Netflix Wakefield MA
Godard's second feature is about an a disenchanted hitman, Bruno (Michel Subor), living in Geneva to avoid enlistment in the Algerian War. Working for French intelligence, he is ordered to kill a pro-Algerian to prove he is not a double agent. Meanwhile, he meets and falls in love with Veronica Dreyer (Anna Karina), who has been helping the Algerians. Bruno plans to leave with her for Brazil, but before he can he is is captured and tortured by Algerian revolutionaries. He escapes, and agrees to kill the man he was supposed to in the first place in exchange for passage to Brazil for him and Veronica. However, the French discover Veronica's ties to the Algerians, and torture her to death. Before he realizes she is dead, Bruno kills the man.

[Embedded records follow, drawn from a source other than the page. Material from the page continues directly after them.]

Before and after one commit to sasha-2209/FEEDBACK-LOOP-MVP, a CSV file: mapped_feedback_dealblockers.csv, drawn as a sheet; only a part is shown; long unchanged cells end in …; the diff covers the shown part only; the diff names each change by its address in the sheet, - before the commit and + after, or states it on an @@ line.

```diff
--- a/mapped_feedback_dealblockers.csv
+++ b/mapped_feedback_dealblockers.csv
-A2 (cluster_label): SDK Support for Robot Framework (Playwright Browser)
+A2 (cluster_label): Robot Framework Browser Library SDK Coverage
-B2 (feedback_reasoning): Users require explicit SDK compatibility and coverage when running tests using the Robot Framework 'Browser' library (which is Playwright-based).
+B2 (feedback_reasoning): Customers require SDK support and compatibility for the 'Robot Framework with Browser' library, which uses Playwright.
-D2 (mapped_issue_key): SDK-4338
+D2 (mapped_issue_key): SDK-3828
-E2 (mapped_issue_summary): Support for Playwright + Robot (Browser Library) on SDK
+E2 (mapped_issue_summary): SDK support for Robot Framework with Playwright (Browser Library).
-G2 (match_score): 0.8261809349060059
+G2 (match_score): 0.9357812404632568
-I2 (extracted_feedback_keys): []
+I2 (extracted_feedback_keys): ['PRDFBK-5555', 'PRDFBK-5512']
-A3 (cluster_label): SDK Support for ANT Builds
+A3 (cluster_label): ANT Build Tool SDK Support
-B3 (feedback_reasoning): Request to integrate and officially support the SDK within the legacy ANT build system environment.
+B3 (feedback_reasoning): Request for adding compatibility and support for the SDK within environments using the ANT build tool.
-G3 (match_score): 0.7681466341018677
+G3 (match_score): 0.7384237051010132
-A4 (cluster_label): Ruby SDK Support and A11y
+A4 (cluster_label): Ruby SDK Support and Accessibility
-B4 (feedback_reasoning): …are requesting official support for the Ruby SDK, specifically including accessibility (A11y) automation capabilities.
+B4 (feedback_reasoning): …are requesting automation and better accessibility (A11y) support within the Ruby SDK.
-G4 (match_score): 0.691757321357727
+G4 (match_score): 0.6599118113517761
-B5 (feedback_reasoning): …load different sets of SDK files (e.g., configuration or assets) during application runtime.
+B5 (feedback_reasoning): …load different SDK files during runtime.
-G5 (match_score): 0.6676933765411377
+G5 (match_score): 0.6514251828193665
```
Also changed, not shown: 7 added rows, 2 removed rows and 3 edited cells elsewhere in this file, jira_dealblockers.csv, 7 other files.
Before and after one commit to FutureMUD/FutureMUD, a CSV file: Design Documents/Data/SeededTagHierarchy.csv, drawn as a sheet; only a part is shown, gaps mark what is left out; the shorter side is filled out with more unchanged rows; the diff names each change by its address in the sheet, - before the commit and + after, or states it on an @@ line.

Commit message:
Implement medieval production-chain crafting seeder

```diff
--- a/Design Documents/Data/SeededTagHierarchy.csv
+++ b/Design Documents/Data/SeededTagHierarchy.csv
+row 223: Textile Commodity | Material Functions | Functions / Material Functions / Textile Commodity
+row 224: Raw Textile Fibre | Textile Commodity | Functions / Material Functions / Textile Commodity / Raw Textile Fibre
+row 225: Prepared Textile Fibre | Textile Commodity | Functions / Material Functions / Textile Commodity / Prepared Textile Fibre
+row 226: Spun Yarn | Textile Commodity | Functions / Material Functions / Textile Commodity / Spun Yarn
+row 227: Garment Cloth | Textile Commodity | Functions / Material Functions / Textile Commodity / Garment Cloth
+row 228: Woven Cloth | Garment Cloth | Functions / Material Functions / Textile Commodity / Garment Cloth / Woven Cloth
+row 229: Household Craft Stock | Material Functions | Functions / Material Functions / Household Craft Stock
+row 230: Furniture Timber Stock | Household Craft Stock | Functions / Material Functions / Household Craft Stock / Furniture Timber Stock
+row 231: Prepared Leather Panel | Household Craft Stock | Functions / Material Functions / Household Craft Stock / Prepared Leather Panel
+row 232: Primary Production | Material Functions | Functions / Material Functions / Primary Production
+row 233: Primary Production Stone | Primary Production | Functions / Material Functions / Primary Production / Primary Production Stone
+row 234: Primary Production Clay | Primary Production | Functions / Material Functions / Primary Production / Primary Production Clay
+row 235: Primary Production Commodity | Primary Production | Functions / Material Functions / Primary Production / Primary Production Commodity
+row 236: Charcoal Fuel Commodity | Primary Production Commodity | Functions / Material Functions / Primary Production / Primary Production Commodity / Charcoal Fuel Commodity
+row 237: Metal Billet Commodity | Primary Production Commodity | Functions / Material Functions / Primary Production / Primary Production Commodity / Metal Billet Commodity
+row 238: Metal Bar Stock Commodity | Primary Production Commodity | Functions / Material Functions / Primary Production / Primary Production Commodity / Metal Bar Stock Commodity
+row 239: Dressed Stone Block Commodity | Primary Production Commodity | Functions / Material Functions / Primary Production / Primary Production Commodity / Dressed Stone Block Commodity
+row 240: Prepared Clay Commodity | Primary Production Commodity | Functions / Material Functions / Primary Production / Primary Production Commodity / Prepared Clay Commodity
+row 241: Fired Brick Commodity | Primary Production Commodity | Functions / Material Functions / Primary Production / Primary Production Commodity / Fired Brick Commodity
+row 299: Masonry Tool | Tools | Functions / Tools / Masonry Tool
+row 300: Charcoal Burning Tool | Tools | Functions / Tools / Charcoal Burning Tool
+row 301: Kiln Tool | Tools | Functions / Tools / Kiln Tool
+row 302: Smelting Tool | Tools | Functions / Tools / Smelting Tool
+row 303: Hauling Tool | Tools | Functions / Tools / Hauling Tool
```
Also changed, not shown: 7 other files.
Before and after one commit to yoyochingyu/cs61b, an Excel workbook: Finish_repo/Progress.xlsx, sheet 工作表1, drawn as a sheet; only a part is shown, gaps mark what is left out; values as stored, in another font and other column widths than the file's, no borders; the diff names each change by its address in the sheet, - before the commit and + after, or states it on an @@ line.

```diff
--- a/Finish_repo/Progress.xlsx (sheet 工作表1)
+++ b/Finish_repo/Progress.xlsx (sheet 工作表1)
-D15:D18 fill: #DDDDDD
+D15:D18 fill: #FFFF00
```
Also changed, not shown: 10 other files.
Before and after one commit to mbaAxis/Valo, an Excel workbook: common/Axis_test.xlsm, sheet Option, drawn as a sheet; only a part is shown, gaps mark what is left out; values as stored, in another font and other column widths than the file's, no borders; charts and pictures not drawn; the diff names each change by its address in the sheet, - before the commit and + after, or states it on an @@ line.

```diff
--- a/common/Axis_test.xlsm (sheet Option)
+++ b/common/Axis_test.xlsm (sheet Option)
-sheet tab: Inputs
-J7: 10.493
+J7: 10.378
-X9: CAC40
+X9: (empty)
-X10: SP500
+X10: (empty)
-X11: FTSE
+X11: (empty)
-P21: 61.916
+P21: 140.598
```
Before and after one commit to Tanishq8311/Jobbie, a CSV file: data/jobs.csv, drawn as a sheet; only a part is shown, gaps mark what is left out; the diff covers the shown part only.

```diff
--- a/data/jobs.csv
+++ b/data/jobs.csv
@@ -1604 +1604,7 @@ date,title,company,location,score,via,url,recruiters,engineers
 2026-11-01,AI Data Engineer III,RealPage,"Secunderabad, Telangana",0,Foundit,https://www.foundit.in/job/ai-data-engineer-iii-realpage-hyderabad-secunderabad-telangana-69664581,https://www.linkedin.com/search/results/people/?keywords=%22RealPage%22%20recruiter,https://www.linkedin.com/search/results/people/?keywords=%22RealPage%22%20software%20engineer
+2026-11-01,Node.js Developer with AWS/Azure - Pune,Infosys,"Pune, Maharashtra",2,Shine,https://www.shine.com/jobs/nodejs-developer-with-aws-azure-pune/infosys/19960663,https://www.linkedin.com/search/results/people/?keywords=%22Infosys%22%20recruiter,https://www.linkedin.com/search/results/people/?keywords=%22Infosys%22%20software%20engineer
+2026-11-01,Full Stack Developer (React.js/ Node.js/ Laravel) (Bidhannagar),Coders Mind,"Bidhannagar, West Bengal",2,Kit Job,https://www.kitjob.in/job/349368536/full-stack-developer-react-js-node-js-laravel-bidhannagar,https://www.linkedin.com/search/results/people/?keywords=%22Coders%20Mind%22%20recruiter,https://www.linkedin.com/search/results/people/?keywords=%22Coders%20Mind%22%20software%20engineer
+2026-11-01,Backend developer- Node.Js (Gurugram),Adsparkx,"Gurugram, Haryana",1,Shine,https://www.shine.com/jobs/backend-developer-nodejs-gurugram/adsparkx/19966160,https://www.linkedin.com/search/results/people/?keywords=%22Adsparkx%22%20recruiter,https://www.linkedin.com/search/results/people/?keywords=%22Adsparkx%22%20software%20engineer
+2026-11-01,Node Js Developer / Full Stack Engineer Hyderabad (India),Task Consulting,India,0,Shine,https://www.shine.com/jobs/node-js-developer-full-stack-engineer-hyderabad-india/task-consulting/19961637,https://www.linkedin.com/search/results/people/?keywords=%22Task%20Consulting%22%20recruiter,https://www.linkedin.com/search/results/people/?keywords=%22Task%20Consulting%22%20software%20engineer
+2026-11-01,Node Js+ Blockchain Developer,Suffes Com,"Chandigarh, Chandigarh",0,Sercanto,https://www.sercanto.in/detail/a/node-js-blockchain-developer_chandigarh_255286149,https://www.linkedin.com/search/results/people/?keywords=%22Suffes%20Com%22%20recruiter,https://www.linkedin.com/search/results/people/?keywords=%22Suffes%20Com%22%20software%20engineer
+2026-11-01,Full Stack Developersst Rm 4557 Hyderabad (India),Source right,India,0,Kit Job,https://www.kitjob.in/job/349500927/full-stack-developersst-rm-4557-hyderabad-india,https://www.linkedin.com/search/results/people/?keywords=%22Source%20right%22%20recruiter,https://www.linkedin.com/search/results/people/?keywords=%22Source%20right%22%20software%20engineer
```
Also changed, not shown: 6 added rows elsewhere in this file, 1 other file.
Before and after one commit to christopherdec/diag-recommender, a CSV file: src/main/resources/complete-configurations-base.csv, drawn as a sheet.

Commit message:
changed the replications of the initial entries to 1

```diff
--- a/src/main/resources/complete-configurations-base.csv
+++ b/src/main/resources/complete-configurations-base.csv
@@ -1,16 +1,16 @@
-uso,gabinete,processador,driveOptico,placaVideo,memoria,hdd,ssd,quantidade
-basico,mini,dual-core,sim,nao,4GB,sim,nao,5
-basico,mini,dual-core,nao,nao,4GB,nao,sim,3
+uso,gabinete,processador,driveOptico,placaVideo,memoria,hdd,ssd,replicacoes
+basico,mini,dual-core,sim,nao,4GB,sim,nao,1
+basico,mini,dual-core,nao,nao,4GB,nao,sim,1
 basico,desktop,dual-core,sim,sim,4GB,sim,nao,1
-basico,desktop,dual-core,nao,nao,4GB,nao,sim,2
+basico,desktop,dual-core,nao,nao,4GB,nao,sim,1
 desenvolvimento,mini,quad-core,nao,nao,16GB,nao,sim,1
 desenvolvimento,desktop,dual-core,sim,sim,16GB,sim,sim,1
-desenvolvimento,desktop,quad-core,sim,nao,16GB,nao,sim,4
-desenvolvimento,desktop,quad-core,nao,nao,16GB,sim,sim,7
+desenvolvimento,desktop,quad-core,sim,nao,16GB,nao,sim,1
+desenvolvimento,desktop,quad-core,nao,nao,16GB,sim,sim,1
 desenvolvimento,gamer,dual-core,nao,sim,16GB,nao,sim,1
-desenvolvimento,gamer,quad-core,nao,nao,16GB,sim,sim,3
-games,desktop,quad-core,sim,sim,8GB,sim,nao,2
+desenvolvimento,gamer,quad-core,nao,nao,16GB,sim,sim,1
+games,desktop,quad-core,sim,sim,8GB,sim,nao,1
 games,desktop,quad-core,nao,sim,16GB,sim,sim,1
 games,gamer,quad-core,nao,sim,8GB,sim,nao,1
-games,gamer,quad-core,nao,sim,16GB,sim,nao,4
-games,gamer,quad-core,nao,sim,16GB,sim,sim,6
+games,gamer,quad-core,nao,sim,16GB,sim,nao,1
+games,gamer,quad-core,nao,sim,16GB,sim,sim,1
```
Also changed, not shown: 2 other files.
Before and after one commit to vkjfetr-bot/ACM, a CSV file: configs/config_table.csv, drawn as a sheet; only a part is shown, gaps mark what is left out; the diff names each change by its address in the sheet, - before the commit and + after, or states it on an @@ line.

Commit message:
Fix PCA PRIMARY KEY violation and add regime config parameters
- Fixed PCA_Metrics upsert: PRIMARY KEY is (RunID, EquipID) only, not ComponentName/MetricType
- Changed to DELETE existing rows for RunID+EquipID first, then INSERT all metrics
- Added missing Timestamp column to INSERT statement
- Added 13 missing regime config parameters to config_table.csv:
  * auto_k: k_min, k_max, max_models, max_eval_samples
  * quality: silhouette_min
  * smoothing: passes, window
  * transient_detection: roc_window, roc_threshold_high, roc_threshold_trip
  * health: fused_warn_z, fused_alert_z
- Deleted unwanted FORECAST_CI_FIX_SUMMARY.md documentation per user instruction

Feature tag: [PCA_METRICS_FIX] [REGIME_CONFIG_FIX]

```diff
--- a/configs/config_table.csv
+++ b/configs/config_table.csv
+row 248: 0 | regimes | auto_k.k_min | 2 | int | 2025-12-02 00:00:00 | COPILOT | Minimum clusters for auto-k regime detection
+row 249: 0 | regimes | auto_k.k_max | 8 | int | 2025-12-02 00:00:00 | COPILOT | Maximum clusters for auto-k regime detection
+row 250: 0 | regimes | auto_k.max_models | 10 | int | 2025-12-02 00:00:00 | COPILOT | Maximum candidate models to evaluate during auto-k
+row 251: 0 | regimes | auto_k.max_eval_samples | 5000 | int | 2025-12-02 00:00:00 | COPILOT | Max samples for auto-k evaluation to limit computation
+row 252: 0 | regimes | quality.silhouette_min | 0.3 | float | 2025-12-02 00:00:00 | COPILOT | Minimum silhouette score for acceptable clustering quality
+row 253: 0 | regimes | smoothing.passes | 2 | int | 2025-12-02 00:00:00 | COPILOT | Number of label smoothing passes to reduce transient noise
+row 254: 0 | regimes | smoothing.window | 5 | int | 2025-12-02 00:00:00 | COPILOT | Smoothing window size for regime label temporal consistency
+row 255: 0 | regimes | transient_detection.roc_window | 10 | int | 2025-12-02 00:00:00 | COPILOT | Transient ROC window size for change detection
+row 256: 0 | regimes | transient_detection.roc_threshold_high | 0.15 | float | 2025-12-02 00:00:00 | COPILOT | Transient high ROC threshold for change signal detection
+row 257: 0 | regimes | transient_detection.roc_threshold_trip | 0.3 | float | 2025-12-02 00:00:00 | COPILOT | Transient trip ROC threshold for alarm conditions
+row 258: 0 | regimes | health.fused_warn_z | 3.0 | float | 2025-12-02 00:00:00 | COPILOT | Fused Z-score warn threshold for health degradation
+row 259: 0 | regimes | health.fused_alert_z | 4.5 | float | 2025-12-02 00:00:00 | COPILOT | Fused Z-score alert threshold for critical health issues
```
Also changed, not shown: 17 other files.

Le Petit Soldat (The Little Soldier) caused a sensation when it was released for its realistic portrayal of torture. It was even banned in France until the war was over, which was three years later in 1963. In itself, it is pretty effective in the movie, though it isn't that gratuitous overall (only in comparison to what you can see today).
The film has the typical Godard style, which is nice for the most part, despite a few sloppy parts that were really jarring. The one thing about the film that I didn't like was the whole inner monologue thing that Bruno had going on. He'd say something like "I don't know why she turned away.", and then Veronica would turn away. I can see it for myself dingle. There's also the whole "I'm a hitman, but I'd rather think about art and classical music" stigma that must be really hard for Bruno to handle. It can be a bit overbearing at times, but that's just Godard speaking through the character obviously. What the style does establish is the something that Godard uses throughout his career, which Bruno verbalizes when he says: "Photography is truth, and cinema is truth 24 times per second." This is just another statement about the ruminations that Godard has about the nature of cinema.
The film overall is pretty interesting, though clearly not Godard's best. The Algerian War itself is something that I know little about, and it was nice to learn some stuff about it. About the DVD, there were a few parts, especially when Bruno isn't thinking or talking and just observing some people, where the subtitles fall off, so there were a few parts where I was guessing what was going on.
I think my overall feelings for Godard are starting to change to just that he has his place in the French New Wave revolution that changed cinema, but he really isn't one of my favorites. I'll just have to see how that progresses.